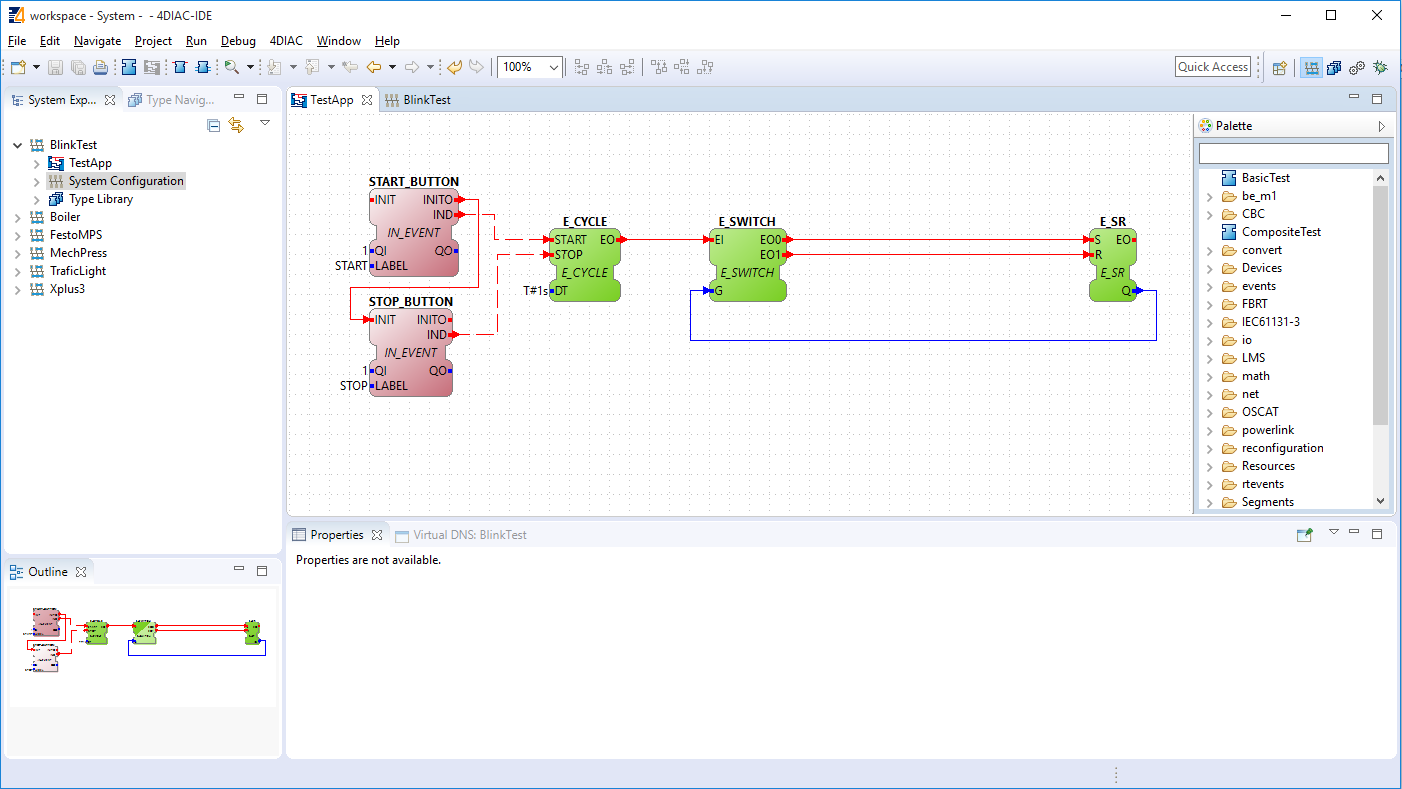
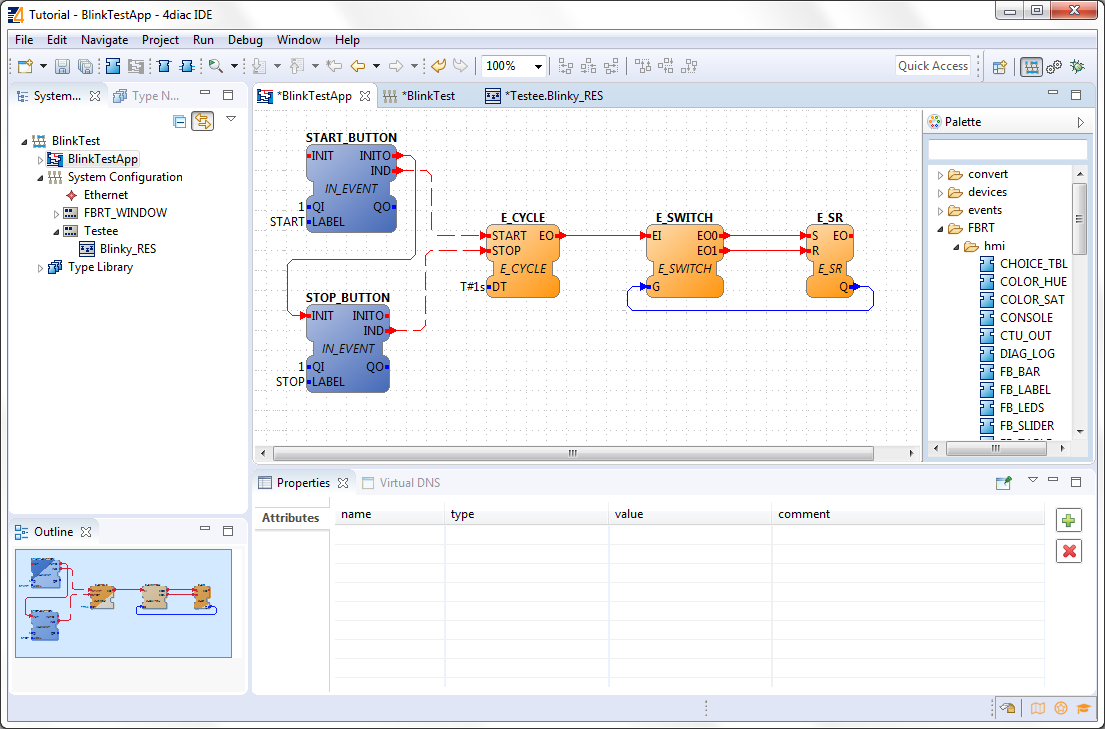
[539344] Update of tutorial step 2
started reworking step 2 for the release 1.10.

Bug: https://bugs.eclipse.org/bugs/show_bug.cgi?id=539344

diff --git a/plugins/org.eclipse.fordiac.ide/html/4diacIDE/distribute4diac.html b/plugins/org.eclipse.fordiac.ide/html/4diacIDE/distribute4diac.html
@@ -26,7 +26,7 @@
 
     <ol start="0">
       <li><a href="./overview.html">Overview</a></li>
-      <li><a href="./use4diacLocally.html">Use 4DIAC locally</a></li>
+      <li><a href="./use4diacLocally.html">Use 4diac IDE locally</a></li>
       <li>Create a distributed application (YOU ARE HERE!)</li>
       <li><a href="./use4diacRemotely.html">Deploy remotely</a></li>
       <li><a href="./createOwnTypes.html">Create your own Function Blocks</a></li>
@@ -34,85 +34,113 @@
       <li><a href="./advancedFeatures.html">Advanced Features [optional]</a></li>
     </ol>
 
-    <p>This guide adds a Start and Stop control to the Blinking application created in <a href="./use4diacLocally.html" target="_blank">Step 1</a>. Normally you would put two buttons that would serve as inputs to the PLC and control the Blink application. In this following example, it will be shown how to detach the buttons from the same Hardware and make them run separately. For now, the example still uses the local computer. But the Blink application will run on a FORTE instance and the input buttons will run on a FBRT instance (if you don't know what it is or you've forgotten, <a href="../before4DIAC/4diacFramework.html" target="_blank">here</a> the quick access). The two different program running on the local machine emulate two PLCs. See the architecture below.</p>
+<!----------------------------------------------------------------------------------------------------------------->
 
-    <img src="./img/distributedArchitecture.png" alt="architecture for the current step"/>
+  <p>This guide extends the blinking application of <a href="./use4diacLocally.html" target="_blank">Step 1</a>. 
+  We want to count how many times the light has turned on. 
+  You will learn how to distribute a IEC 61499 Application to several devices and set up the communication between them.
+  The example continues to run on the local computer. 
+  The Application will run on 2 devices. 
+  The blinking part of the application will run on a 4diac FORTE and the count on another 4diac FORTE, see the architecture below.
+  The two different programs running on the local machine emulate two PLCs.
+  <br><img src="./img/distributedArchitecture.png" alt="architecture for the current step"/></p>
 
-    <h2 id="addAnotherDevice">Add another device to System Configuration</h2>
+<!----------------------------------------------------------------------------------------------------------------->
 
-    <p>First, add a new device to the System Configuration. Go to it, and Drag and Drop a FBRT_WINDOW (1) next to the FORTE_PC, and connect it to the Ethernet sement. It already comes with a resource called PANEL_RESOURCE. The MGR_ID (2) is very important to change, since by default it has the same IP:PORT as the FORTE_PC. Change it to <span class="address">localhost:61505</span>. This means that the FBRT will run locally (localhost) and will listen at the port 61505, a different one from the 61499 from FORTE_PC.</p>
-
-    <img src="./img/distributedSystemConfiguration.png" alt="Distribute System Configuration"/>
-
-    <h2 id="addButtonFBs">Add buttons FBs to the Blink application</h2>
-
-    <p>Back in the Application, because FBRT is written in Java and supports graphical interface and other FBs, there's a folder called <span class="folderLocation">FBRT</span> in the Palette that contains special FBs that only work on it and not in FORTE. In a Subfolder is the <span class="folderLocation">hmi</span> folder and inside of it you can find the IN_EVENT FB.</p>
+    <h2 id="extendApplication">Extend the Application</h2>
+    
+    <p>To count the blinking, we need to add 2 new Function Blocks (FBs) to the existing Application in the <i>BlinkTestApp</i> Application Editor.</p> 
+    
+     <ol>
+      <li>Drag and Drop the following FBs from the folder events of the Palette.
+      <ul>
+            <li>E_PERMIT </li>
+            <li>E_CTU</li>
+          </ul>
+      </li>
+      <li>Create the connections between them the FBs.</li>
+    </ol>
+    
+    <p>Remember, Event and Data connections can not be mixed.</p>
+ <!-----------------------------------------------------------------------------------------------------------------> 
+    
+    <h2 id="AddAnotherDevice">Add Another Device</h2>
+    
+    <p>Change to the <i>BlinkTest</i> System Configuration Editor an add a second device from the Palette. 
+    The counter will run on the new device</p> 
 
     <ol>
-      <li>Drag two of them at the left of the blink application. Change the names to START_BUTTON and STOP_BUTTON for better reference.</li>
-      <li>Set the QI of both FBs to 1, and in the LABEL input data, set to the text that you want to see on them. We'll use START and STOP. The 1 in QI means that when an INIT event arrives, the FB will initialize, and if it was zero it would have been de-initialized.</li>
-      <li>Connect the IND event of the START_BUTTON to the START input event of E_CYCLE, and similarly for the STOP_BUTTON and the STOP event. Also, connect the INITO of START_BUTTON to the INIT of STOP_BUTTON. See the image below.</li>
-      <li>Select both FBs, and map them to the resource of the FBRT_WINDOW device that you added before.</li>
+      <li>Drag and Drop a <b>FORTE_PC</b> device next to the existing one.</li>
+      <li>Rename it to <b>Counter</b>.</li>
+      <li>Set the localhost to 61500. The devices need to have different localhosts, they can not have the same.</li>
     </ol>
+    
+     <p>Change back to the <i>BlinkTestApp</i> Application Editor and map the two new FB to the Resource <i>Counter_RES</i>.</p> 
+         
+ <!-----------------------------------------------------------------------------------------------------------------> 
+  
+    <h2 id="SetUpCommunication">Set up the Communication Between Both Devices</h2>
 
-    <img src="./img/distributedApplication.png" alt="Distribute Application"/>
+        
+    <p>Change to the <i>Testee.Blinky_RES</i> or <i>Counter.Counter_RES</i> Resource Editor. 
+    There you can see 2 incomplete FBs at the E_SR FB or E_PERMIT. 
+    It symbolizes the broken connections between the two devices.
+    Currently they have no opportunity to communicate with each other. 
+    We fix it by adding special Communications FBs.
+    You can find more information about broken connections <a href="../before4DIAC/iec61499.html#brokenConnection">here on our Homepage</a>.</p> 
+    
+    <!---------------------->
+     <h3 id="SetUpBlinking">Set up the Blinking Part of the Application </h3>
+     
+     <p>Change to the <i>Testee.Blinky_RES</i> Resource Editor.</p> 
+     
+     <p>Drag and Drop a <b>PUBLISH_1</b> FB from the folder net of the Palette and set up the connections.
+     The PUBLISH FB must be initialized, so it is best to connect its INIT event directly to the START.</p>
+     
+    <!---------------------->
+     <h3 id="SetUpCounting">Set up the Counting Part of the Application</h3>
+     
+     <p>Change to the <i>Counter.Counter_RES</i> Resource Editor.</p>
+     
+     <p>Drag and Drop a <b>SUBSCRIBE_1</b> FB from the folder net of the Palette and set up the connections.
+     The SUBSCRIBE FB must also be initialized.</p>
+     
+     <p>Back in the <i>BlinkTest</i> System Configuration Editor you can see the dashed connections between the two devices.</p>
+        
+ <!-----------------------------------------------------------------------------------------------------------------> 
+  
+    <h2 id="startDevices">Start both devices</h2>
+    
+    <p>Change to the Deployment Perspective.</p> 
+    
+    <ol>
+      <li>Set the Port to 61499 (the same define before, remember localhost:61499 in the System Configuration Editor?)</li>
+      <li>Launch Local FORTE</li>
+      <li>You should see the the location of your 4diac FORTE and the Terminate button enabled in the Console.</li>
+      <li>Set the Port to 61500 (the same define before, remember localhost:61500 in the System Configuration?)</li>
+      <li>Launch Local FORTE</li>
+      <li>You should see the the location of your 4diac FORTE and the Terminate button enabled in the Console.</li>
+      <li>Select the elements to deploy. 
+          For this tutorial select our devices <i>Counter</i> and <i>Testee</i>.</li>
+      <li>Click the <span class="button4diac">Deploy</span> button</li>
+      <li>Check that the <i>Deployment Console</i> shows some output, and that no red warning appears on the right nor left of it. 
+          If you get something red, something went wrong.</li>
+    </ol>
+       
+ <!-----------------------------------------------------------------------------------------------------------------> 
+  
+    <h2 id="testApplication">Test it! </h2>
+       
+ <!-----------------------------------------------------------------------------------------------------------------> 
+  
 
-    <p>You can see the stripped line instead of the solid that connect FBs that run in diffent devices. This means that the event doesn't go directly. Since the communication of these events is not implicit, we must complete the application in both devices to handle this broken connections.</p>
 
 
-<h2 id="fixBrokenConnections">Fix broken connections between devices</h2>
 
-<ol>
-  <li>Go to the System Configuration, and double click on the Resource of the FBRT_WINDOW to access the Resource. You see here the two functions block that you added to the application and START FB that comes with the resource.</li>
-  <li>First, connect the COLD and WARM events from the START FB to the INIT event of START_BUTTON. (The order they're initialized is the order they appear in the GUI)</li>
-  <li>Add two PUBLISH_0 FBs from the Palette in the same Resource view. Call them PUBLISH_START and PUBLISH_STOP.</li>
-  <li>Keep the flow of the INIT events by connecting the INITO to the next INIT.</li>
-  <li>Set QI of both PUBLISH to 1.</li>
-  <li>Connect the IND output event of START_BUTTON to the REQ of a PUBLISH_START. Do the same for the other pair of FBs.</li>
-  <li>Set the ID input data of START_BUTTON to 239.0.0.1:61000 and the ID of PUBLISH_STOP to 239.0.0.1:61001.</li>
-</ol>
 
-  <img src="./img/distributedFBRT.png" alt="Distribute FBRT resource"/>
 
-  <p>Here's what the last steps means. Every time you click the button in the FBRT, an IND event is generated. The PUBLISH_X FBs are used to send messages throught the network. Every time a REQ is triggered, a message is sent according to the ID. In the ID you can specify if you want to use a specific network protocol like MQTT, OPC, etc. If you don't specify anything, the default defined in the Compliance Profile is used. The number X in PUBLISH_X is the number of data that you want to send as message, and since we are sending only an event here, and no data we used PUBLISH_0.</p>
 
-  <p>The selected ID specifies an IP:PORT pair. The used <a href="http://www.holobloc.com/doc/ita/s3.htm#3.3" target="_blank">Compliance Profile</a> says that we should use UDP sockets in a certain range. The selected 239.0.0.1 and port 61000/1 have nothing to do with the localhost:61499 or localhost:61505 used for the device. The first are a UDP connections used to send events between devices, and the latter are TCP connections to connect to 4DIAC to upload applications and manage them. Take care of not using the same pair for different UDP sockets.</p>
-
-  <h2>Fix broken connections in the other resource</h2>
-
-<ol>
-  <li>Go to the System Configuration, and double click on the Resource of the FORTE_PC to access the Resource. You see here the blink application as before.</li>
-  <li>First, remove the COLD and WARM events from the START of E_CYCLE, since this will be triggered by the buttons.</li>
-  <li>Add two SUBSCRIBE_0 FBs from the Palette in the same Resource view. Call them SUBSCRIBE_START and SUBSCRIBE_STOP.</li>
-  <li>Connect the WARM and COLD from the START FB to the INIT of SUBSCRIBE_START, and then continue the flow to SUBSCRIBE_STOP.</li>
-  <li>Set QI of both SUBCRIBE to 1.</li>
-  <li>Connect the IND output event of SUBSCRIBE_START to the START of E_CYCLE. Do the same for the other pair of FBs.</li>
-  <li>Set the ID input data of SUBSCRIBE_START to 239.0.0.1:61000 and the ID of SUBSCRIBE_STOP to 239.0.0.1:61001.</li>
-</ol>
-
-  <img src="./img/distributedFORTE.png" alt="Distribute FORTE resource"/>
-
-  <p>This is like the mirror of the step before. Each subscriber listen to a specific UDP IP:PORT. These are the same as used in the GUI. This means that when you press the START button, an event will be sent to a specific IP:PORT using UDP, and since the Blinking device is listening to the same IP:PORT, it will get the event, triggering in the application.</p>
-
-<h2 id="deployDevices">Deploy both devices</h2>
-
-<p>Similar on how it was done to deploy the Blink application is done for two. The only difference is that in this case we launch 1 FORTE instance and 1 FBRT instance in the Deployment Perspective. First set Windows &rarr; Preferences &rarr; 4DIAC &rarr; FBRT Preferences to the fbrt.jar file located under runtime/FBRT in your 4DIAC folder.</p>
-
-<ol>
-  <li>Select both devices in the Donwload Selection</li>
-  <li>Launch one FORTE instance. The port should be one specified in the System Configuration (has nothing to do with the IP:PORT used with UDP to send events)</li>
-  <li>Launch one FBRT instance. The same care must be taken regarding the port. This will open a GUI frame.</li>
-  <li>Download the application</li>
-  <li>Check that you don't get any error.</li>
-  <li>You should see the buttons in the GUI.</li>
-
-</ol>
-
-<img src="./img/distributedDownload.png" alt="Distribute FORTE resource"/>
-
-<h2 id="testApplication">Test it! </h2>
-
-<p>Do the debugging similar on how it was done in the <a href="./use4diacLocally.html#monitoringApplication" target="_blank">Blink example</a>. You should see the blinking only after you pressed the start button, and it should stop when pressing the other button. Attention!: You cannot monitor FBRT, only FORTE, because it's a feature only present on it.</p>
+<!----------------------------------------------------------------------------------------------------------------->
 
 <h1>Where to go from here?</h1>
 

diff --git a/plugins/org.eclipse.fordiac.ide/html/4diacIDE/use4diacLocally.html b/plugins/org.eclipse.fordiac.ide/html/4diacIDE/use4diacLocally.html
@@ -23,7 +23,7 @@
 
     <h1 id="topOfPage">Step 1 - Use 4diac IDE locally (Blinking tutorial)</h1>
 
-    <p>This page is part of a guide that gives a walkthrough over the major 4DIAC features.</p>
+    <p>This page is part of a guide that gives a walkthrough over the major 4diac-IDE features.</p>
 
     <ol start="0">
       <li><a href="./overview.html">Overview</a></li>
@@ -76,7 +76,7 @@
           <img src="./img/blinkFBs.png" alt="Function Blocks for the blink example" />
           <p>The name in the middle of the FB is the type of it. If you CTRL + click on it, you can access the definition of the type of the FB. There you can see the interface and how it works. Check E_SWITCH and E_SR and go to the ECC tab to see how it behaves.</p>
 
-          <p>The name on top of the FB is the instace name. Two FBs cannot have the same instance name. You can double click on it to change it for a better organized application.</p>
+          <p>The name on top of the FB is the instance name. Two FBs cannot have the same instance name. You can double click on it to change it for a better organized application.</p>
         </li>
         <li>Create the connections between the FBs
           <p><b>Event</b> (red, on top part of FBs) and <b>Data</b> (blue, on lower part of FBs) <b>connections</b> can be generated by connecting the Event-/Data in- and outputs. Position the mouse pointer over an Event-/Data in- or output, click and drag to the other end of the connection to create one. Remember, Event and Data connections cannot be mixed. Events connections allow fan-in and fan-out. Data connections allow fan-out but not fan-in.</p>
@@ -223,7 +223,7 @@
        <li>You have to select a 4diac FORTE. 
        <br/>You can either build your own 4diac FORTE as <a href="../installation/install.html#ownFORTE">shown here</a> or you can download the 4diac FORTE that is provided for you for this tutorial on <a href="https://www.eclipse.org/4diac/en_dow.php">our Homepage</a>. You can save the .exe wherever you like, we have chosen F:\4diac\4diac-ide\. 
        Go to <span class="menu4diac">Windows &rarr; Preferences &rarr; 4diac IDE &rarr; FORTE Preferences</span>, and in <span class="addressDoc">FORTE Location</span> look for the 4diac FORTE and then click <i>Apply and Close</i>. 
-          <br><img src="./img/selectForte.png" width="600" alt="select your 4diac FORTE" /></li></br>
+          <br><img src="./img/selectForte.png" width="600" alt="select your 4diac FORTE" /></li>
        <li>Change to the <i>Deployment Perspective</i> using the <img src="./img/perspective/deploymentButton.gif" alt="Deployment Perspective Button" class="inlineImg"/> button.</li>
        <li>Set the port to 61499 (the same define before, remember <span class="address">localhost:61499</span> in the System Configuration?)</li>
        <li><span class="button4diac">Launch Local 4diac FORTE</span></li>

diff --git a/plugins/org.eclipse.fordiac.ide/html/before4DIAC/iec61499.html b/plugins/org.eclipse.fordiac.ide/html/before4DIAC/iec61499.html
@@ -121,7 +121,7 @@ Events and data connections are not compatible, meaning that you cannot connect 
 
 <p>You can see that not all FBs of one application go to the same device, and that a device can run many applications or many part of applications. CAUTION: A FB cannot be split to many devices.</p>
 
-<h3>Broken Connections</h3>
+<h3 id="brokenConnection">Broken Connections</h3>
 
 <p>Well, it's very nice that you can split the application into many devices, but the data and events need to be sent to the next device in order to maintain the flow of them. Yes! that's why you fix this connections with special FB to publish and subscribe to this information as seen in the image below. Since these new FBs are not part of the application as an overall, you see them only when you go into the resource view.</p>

* * *

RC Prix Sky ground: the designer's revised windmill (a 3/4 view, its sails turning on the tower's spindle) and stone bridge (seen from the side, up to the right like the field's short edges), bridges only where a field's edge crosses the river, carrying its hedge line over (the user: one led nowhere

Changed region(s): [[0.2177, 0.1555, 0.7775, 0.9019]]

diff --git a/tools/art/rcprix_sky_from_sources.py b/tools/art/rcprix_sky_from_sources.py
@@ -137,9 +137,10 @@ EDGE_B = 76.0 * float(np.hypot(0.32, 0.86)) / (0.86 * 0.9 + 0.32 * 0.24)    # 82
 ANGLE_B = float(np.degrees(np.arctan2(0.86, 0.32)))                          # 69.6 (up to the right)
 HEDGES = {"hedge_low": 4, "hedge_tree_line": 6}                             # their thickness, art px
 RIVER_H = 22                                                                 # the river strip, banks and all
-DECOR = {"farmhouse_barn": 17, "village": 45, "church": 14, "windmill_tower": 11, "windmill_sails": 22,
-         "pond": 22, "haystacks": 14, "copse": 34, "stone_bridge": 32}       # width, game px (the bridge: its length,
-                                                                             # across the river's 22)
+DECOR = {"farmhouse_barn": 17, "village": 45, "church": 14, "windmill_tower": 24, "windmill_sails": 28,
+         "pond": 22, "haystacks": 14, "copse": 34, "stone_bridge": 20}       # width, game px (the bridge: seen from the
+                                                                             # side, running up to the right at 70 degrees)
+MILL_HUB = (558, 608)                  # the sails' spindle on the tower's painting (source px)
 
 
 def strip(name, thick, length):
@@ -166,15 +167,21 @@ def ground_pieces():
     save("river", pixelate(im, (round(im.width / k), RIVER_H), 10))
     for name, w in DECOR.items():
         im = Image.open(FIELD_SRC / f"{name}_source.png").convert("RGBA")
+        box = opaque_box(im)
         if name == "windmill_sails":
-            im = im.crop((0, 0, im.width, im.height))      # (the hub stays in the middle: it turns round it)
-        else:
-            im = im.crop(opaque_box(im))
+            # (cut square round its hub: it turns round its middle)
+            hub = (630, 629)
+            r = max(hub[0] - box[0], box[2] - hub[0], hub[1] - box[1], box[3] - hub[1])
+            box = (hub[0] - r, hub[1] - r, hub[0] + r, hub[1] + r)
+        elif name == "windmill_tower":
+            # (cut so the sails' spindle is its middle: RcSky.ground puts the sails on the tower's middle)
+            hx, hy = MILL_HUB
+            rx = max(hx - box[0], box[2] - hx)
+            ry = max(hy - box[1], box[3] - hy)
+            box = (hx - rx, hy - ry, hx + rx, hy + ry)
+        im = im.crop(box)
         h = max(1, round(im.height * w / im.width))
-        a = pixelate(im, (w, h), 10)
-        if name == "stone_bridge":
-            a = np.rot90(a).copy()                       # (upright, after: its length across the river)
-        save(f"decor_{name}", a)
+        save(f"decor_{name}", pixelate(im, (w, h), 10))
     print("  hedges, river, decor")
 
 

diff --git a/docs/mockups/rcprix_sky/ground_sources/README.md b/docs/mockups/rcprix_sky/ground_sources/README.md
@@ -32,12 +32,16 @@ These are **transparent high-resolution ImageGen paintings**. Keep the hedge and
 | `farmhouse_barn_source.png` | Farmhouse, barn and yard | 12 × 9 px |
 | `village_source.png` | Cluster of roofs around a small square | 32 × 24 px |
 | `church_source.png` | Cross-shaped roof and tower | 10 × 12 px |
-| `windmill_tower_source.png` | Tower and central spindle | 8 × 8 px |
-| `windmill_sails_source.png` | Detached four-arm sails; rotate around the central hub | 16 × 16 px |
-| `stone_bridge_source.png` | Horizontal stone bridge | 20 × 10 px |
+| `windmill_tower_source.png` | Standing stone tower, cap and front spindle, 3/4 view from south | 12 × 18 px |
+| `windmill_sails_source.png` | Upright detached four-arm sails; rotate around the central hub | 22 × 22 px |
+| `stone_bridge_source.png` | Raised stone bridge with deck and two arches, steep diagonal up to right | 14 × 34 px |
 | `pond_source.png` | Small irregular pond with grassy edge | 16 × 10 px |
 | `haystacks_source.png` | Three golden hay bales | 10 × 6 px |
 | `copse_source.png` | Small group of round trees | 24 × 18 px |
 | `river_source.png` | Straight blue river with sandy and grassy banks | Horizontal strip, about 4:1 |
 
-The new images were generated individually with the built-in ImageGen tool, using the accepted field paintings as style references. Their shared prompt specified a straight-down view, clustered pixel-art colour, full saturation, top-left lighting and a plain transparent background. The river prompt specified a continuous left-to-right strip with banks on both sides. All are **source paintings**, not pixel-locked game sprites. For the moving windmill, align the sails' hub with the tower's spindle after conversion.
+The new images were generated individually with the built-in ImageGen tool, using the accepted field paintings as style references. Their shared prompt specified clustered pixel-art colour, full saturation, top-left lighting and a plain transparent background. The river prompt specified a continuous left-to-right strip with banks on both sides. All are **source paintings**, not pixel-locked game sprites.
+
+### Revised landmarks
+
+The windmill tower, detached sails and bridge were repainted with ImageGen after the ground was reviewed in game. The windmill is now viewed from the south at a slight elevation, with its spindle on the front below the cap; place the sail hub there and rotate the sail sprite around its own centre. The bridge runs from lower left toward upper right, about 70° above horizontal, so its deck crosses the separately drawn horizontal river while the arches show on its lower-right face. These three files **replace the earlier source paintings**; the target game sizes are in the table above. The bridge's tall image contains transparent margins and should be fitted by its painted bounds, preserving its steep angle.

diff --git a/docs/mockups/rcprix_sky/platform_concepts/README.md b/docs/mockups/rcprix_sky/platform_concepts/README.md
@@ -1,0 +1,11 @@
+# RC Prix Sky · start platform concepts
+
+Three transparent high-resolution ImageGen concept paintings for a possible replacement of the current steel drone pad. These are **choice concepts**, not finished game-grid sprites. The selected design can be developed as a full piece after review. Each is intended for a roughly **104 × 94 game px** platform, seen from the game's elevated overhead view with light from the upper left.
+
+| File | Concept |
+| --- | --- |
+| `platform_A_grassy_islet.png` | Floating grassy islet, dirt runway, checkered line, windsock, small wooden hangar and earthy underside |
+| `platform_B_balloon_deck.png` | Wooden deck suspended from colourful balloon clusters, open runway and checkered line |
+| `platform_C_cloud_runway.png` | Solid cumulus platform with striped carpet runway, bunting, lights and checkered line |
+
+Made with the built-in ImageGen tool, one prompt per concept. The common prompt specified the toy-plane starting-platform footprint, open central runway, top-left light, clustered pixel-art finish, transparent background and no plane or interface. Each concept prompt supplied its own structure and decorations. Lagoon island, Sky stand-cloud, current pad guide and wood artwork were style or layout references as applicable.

» **TASK ITEM**
From the data above, return every line from the line that has "across the river)" up to and including the line that has "diff --git a/docs/mockups/rcprix_sky/ground_sources/README.md", exactly.

» **FINISHED TASK**
-            a = np.rot90(a).copy()                       # (upright, after: its length across the river)
-        save(f"decor_{name}", a)
+        save(f"decor_{name}", pixelate(im, (w, h), 10))
     print("  hedges, river, decor")
 
 

diff --git a/docs/mockups/rcprix_sky/ground_sources/README.md b/docs/mockups/rcprix_sky/ground_sources/README.md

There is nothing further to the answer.